To the Safari Newbie | 5 Things Not to Do on Safari
A safari in the African bush is a completely new and exciting experience. In this new and exciting world there are some rules, here is a letter to you; the safari newbie on 5 things not to do when on safari.
The African bush is a new and exciting world filled with magnificent and wild African animals and an abundance of fresh experiences for all the senses. As in the environment of city life, there are rules and suggestions that are there to help you have the best experience and to ensure that you do not disturb the people around you.
Safety comes firstWhile on safari it is easy to forget that the magnificent Elephant or Kudu standing a few metres away from you quietly eating or drinking some water is in fact a wild animal. There is a sense of closeness and acceptance in the bush that can occasionally lull one into a false sense of impenetrableness. Do not be fooled. The animals you are viewing are all wild and if they feel threatened or sense danger they will not hesitate to react and while this reaction may not necessarily be aggressive, a nudge out of the way from an Elephant will certainly cause you some damage.
Never, ever get out of the game viewing vehicle unless told to do so by the game ranger escorting you.
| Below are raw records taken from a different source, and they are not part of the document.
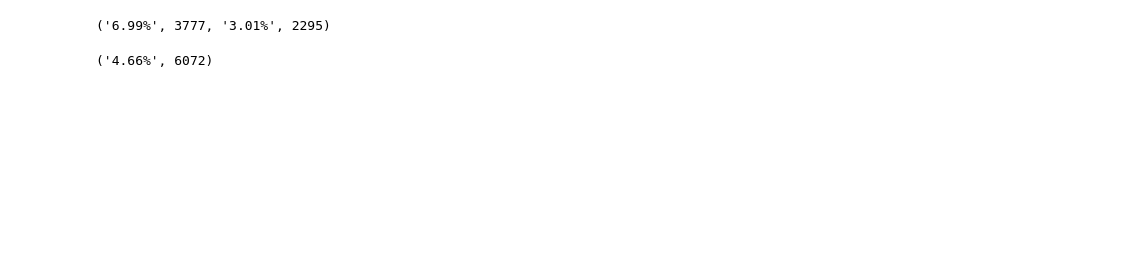
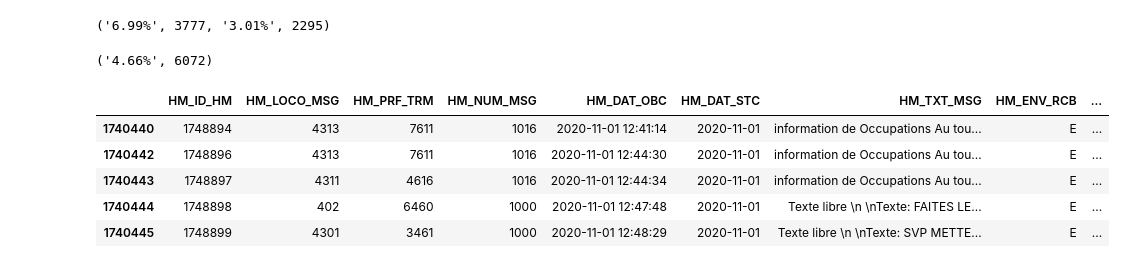
Before and after one commit to dacoster90/Communication-Analyzer, a Jupyter notebook: messages_analysis_november2020.ipynb, the cells around one changed output. Cells and saved outputs as stored; diff of their text form; code cells hidden in the pictures; blank space fills up the shorter version.

```diff
--- a/messages_analysis_november2020.ipynb
+++ b/messages_analysis_november2020.ipynb
@@ -157,0 +183,9 @@ averageTotalDelay, totalDelay
+# %%
+df_sent.head()
+# %% [output]
+|  | HM_ID_HM | HM_LOCO_MSG | HM_PRF_TRM | HM_NUM_MSG | HM_DAT_OBC | HM_DAT_STC | HM_TXT_MSG | HM_ENV_RCB | ... |
+| 1740440 | 1748894 | 4313 | 7611 | 1016 | 2020-11-01 12:41:14 | 2020-11-01 | information de Occupations Au tou... | E | ... |
+| 1740442 | 1748896 | 4313 | 7611 | 1016 | 2020-11-01 12:44:30 | 2020-11-01 | information de Occupations Au tou... | E | ... |
+| 1740443 | 1748897 | 4311 | 4616 | 1016 | 2020-11-01 12:44:34 | 2020-11-01 | information de Occupations Au tou... | E | ... |
+| 1740444 | 1748898 | 402 | 6460 | 1000 | 2020-11-01 12:47:48 | 2020-11-01 | Texte libre \n \nTexte: FAITES LE... | E | ... |
+| 1740445 | 1748899 | 4301 | 3461 | 1000 | 2020-11-01 12:48:29 | 2020-11-01 | Texte libre \n \nTexte: SVP METTE... | E | ... |
```
Also changed, not shown: parts of 16 cells of this notebook.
You should also try not to stick any limbs or camera equipment out of a window as this breaks the line of the vehicle and the animals may begin to feel threatened. Even if you are not endangering yourself or your fellow safari goers, you may be disturbing the animals and this in turn alters their behaviour and prevents you from having an authentic experience.
Keep your distanceIt is recommended that you never get too close to any wild animals especially Elephants and never ever try to drive through a herd of animals or even a small group of them. Elephants and Rhino are particularly dangerous to vehicles and have been known to charge if they feel their young or themselves are being threatened.
You will notice that game rangers will always make sure they have a clear exit point should an animal react aggressively to a vehicle and you should also always try to plan a way out - expect the unexpected and always be vigilant of what is around you.
Be aware of the people around youIn a moment of excitement when first sighting an animal, your initial reaction may be to call out or to point the animal out to your friend. Try to be as quiet as possible both when in your vehicle while out on a game drive and also when at the base camp or safari lodge. Loud noises can scare the animals which could cause them to run away or leave the area, ruining the sighting and the experience for yourself and those around you.
The African bush is usually as fairly quiet place and noise can travel for long distances. The African bush is also no place for cell phones, telephone conversations and music playing over iphones or ipods. Remember you are in a new environment where all these forms of technology are new and unwelcomed.
If you embrace the serenity and silence of your surroundings you are guaranteed to have a much more rewarding safari experience.
Try to be as still as possible in the game viewing vehicles as any large movements may rock the vehicle and prevent a fellow guest from taking the photograph they have been setting up.
Leave no traceThe African bush is a delicate ecosystem which can easily be damaged. Never leave the roadways and drive into the bush as you never know what you are driving over or what is beneath you. You should also aim to take all of your waste with you when you leave and never drop a packet or piece of plastic on the ground; an animal may eat it and choke.
Always listen to your guideYour guide is there to ensure that you and the people around you have the best experience possible and to keep you safe. If the guide starts to move off from a sighting to make way for another vehicle, do not argue with them or demand they remain where they are. It is their job to be courteous to all visitors to the bush.
Never ask your guide to go off the pathway, they know the routes they are allowed to access and will always try to get the best sighting for you. Your guide may be from the local community and it is important that you respect their culture and beliefs. Be aware of derogatory statements and do not act condescendingly towards your guide, they are highly trained and very passionate and are there to share their love for the bush with you.